[WORK ORDER]: When you copy the records, keep every word exact and leave the pictures out.

[EXERCISE DATA]:

- - - -

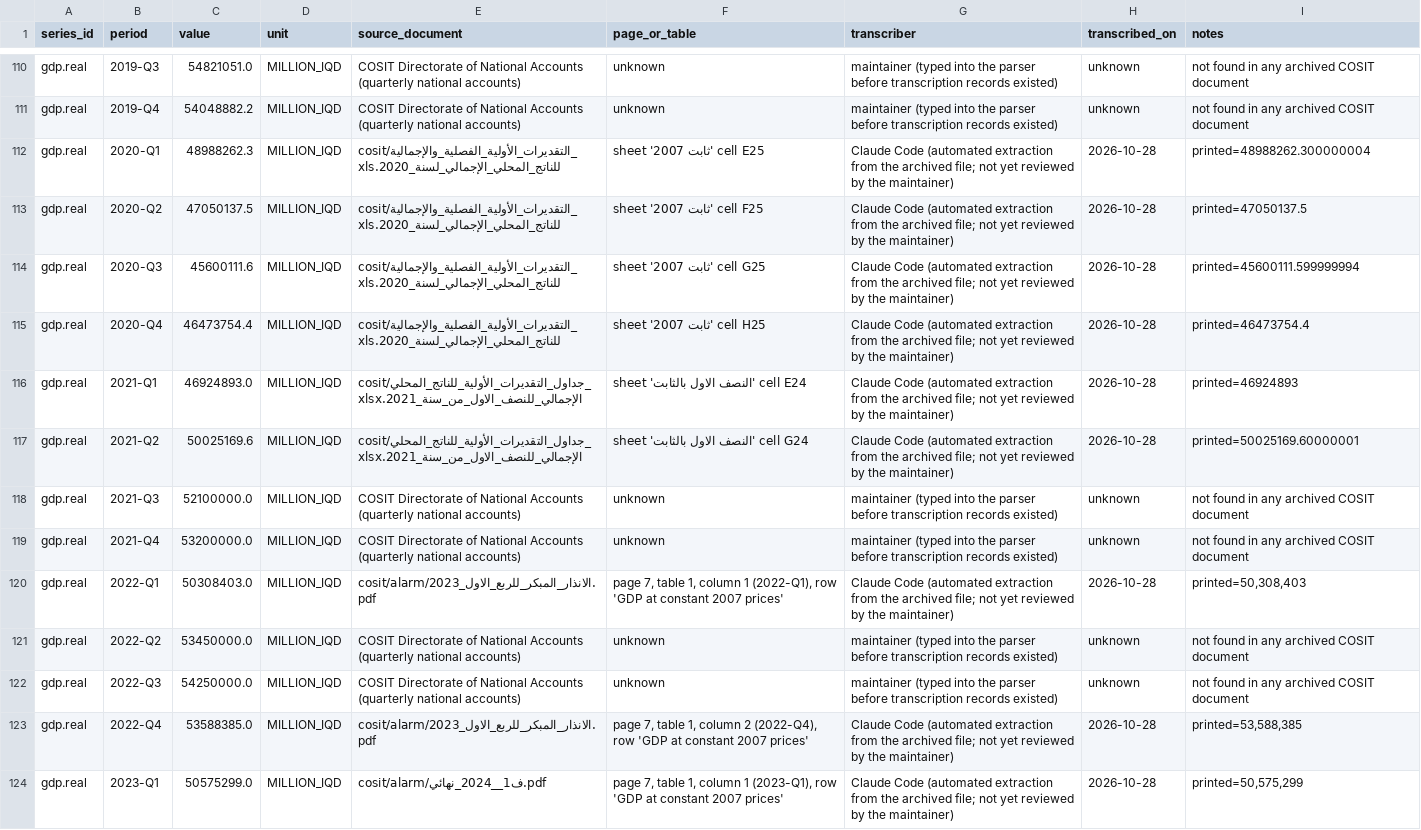
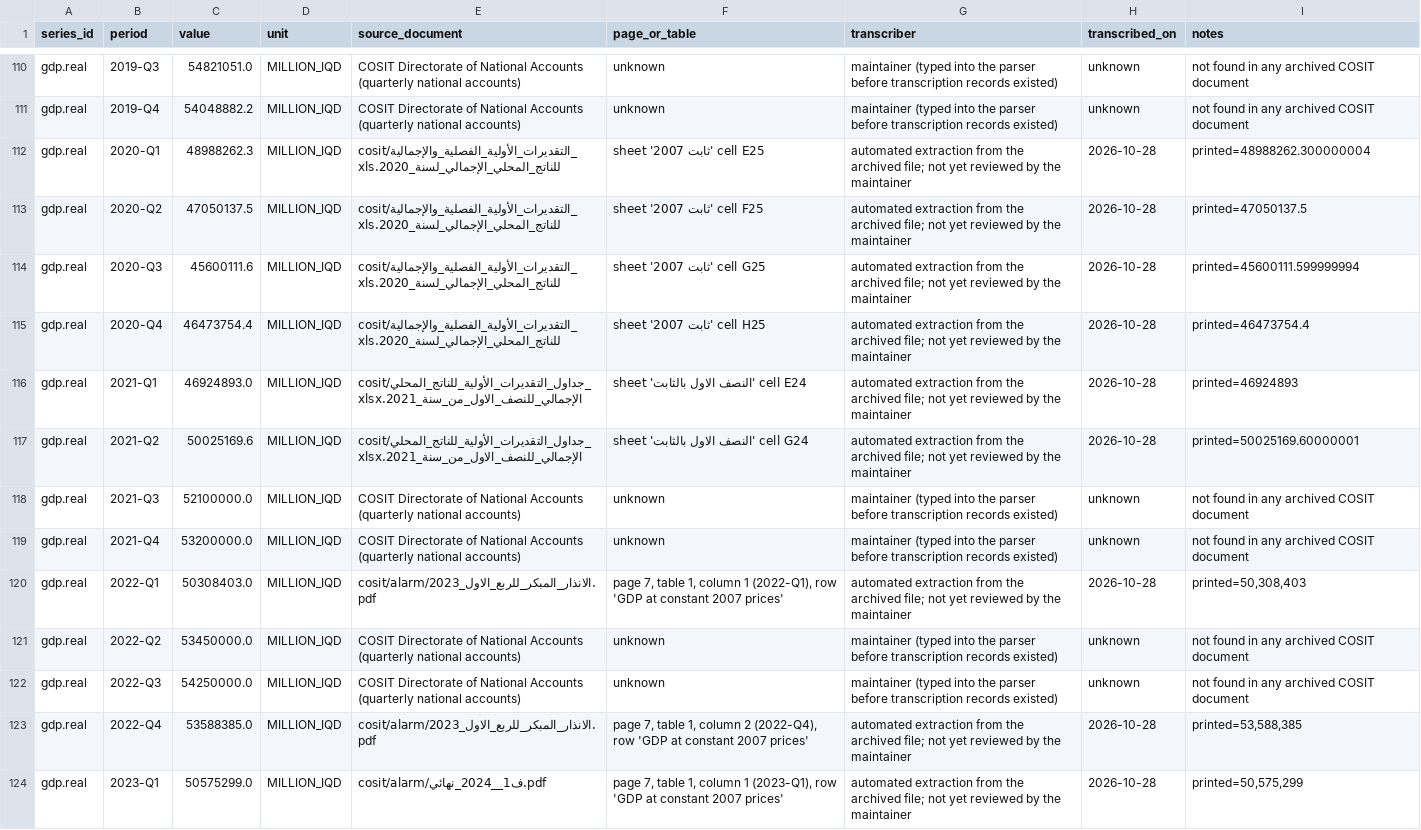
Before and after one commit to HusseinKh90/iraqdata, a CSV file: pipeline/raw/transcribed/cosit_gdp_quarterly_2026-11-16.csv, drawn as a sheet; only a part is shown, gaps mark what is left out; the diff covers the shown part only; the diff names each change by its address in the sheet, - before the commit and + after, or states it on an @@ line.

```diff
--- a/pipeline/raw/transcribed/cosit_gdp_quarterly_2026-11-16.csv
+++ b/pipeline/raw/transcribed/cosit_gdp_quarterly_2026-11-16.csv
-G112:G117 (transcriber): Claude Code (automated extraction from the archived file; not yet reviewed by the maintainer)
+G112:G117 (transcriber): automated extraction from the archived file; not yet reviewed by the maintainer
-G120 (transcriber): Claude Code (automated extraction from the archived file; not yet reviewed by the maintainer)
+G120 (transcriber): automated extraction from the archived file; not yet reviewed by the maintainer
-G123:G124 (transcriber): Claude Code (automated extraction from the archived file; not yet reviewed by the maintainer)
+G123:G124 (transcriber): automated extraction from the archived file; not yet reviewed by the maintainer
```
Also changed, not shown: 3 added rows, 3 removed rows and 83 edited cells elsewhere in this file, 8 other files.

- - - -

[EXERCISE RESPONSE]:
Before and after one commit to HusseinKh90/iraqdata, a CSV file: pipeline/raw/transcribed/cosit_gdp_quarterly_2026-11-16.csv, drawn as a sheet; only a part is shown, gaps mark what is left out; the diff covers the shown part only; the diff names each change by its address in the sheet, - before the commit and + after, or states it on an @@ line.

```diff
--- a/pipeline/raw/transcribed/cosit_gdp_quarterly_2026-11-16.csv
+++ b/pipeline/raw/transcribed/cosit_gdp_quarterly_2026-11-16.csv
-G112:G117 (transcriber): Claude Code (automated extraction from the archived file; not yet reviewed by the maintainer)
+G112:G117 (transcriber): automated extraction from the archived file; not yet reviewed by the maintainer
-G120 (transcriber): Claude Code (automated extraction from the archived file; not yet reviewed by the maintainer)
+G120 (transcriber): automated extraction from the archived file; not yet reviewed by the maintainer
-G123:G124 (transcriber): Claude Code (automated extraction from the archived file; not yet reviewed by the maintainer)
+G123:G124 (transcriber): automated extraction from the archived file; not yet reviewed by the maintainer
```
Also changed, not shown: 3 added rows, 3 removed rows and 83 edited cells elsewhere in this file, 8 other files.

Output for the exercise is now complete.